Exercise prompt: All lines in the entries below that hold "background" make up the answer.
BEGIN
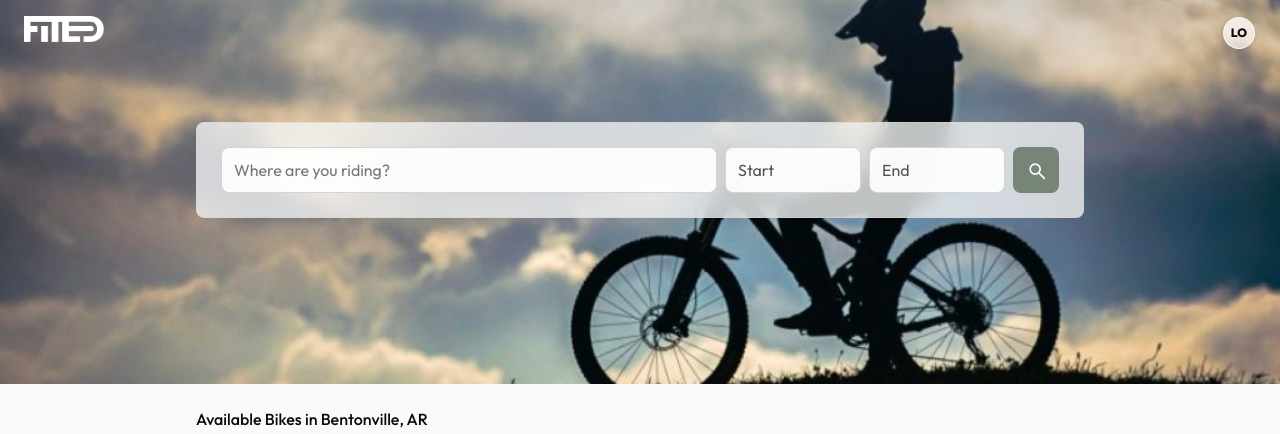
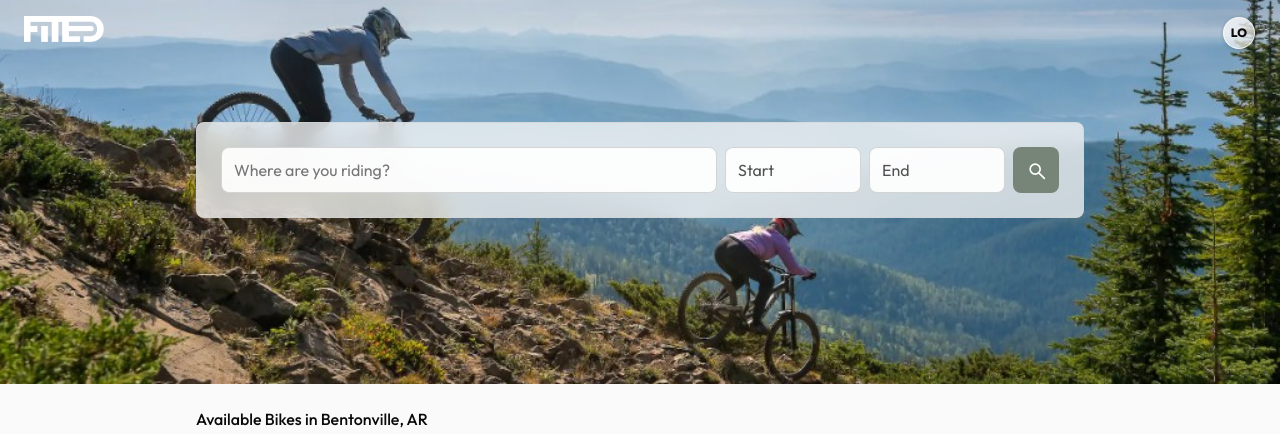
Before and after one commit to bbudolfson/Sendy, a Next.js app: page /dashboard in a window 1280 px wide. Shown: the top 434 px of the page. Built offline with nearby package versions, Linux system fonts and the light colour scheme.

Commit message:
photo update

```diff
--- a/src/app/(rider)/dashboard/dashboard.module.css
+++ b/src/app/(rider)/dashboard/dashboard.module.css
@@ -18,7 +18,7 @@
   padding: var(--space-4) var(--space-6);
   background:
     linear-gradient(to bottom, color-mix(in oklab, var(--color-brand-strong) 20%, transparent), transparent 45%),
-    url("/hero-biker.png");
+    url("/hero-dashboard.png");
   background-position: center;
   background-size: cover;
   color: var(--color-inverse-text);
```
Also changed, not shown: public/hero-biker.png (deleted), public/hero-dashboard.png (added).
END
Result for this exercise:
   background:
   background-position: center;
   background-size: cover;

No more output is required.